Where it surfaced, warfare’s criticality to U.S. democratization efforts would call into question the postwar U.S. global project. Few could deny that Cold War America, with its serial catastrophic wars in Asia, had presented a damning “image of violence” in the form of mass civilian death to the world rather than a galvanizing vision of “revolution, freedom and democracy.”4 As Ho Chi Minh repeatedly pointed out, “U.S. imperialists . . . are clamouring about ‘peace,’ [while] hurriedly building up many more military bases, dispatching many additional troops to South Vietnam and intensifying the bombing of North Vietnam”; such professions of peace “can by no means fool ours and the world peoples.”5 As he noted, the United States had actively armed repressive client-states in the greater region while turning a blind eye to their counterrevolutionary violence. In Asia and the Pacific, where the Cold War immediately turned hot, the task of keeping the peace would thus prove hard to differentiate from the waging of war. Insofar as democracy could be said to be the legacy of U.S. triumph in the former Pacific theater of World War II, it presumed militarism, if not outright war, as a precondition. Significantly, in that same window, race, long the overt contradiction to U.S. claims to democracy on the world stage, would be strategically enfolded into the Cold War U.S. war machine. Indeed, the desegregation of the U.S. armed forces preceded Brown v. Board of Education by several years. Of the dubiousness of military integration as a civil-rights gain during a time of counterinsurgent U.S. war in Asia, Martin Luther King Jr. perceived that the Vietnam War succeeded in aligning “Negro and white boy . . . in brutal solidarity burning the huts of a poor village.”6

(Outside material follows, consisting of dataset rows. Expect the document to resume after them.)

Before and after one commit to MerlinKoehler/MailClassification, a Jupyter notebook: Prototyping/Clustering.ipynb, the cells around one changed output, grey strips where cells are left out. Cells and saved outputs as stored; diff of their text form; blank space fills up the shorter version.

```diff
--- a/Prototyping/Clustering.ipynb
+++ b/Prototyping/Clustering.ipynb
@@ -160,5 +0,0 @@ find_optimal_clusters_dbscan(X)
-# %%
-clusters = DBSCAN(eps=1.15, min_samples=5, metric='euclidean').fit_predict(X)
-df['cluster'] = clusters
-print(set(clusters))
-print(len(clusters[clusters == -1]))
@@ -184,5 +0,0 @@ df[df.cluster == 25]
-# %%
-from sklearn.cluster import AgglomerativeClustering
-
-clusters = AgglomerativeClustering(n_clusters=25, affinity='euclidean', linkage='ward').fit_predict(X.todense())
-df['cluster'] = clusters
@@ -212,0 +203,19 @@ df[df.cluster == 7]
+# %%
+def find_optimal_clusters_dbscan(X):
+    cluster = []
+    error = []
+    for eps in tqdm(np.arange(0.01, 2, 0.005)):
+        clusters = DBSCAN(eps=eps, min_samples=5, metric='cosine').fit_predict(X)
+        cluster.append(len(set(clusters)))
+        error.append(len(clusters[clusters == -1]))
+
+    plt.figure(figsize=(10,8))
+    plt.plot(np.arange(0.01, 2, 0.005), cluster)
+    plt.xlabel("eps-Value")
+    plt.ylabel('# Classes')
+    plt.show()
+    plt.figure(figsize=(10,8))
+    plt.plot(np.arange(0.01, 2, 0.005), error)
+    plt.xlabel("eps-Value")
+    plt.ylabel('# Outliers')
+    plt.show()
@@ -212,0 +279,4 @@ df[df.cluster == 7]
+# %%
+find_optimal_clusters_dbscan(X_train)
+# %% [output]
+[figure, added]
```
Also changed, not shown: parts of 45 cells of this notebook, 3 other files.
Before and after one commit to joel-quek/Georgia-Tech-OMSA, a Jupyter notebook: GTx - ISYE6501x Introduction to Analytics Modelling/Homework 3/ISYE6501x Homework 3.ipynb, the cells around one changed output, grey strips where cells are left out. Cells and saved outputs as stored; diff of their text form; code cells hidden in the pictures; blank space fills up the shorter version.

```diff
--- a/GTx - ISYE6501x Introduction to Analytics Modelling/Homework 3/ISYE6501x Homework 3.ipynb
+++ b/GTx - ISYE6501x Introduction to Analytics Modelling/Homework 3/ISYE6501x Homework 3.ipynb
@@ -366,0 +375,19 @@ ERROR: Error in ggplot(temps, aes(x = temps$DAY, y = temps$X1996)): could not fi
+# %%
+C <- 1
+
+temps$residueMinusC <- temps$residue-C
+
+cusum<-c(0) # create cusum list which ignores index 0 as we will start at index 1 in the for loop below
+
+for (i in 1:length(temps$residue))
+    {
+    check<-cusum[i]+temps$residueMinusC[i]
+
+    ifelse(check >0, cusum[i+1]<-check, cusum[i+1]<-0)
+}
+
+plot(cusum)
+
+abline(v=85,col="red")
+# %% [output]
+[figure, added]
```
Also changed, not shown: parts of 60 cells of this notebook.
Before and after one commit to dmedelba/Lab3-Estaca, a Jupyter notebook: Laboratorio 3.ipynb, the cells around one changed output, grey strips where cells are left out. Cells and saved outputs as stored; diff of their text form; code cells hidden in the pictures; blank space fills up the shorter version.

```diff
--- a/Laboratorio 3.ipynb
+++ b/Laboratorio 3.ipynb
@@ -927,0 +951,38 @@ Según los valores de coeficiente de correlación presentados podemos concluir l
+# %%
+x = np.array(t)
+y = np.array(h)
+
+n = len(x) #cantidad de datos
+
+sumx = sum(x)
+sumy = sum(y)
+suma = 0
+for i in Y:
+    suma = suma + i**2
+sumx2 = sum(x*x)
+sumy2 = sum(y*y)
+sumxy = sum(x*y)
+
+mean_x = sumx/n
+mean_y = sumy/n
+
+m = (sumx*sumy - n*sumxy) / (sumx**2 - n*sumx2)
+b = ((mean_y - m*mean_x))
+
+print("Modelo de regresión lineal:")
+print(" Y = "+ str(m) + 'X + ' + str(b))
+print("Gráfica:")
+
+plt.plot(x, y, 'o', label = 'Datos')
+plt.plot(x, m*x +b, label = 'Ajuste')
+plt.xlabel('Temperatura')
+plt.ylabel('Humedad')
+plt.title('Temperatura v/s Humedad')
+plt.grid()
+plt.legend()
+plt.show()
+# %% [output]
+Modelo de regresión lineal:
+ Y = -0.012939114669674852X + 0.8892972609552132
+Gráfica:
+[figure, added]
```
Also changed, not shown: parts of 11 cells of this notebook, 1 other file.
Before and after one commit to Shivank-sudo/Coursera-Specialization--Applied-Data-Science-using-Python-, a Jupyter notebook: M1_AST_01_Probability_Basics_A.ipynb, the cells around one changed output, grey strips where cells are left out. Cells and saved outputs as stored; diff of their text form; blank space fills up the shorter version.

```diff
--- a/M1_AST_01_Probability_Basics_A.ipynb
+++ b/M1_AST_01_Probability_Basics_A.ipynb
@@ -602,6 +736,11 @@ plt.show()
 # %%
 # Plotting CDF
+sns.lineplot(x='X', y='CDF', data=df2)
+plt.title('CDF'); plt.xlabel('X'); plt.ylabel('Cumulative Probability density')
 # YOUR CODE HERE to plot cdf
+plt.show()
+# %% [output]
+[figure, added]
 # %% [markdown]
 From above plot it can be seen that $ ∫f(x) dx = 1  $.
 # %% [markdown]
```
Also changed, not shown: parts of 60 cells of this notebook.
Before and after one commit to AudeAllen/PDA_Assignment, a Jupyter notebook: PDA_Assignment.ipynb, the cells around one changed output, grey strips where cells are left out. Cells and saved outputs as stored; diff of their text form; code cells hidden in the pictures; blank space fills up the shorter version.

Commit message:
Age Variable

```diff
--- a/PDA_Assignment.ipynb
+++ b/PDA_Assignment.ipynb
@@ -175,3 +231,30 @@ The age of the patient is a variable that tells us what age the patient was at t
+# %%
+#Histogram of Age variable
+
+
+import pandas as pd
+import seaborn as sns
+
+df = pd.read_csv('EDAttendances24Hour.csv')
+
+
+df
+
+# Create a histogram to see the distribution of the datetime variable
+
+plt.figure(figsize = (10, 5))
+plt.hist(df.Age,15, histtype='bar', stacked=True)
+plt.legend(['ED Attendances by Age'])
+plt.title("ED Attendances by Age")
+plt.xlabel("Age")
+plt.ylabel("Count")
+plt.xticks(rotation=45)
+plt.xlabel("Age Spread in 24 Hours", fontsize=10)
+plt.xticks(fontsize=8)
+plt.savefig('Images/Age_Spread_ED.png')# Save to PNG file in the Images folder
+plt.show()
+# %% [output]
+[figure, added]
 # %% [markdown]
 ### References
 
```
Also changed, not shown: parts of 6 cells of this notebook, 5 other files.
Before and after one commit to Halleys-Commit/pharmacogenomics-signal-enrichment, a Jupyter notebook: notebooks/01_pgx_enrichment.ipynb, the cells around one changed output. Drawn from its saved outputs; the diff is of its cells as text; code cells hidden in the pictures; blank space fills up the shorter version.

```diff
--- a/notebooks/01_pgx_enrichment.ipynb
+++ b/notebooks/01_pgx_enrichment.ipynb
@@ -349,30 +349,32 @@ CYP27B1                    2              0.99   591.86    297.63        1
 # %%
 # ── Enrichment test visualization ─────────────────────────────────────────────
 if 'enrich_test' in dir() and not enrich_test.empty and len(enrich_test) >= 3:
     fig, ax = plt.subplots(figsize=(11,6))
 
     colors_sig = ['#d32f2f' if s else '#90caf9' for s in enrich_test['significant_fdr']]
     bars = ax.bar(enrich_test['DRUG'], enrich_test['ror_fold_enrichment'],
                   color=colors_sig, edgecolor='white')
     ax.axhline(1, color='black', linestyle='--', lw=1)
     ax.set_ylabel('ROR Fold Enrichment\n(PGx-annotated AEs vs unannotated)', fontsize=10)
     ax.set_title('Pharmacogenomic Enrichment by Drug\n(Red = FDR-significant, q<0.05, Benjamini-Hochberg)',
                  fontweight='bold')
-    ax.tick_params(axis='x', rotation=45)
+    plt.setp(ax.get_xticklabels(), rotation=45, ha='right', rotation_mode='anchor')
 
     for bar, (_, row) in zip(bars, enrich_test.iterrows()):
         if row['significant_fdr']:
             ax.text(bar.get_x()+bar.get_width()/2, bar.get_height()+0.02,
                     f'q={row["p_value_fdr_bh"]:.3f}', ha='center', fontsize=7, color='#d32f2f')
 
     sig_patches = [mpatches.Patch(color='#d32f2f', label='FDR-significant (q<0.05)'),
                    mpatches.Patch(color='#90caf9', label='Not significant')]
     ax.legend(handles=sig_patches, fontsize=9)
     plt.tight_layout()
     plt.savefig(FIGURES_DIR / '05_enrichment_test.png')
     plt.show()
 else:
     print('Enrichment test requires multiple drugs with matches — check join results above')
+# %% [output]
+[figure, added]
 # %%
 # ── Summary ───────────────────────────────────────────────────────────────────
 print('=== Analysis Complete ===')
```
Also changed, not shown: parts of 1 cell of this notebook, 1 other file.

For the inhabitants of Asia and the Pacific, the postwar Pax Americana, the American military “peace” that settled the region in the wake of Japan’s defeat, would introduce an anticommunist necropolitical order in which unfreedom would be presented as freedom, democratization as democracy, and militarism as the basis for life itself. In real terms the Pax Americana meant the suspension of decolonizing justice, the deaths of several million civilians, the displacement of many millions more, nuclear ruin that eclipsed the magnitude of the atomic bombings of Hiroshima and Nagasaki, and the creation of a forward-deployed permanent garrison state anchored in hosting sites throughout the region. During an era that some American Cold War historians have breezily described as a long peace, this militarized regime institutionalized the sweep and grip of U.S. power within the former Pacific theater of World War II in the form of the Pacific Command (now Indo-Pacific Command), the oldest and largest of U.S. military commands around the world.7 Encompassing more than half the earth and 70 percent of the world’s oceans, this sprawling military empire extends latitudinally from the Arctic to Antarctica and longitudinally from the western United States to India’s west coast.8 Meant to keep the regional peace, it stands as a testament to a legacy of ongoing, underrecognized war. How do we begin to square this history of catastrophic violence and world-altering terror with a redemptive national narrative of postwar U.S. democracy? How do we account for the formidable structure of counterrevolutionary violence that materialized out of the heated U.S. engagements in Asia and the Pacific during the Cold War—namely, the U.S. national security state, its empire of bases, its permanent war economy, and the military-industrial complex?9 How and why did most Americans perceive a time of unrestrained war violence to be a period of uneasy peace?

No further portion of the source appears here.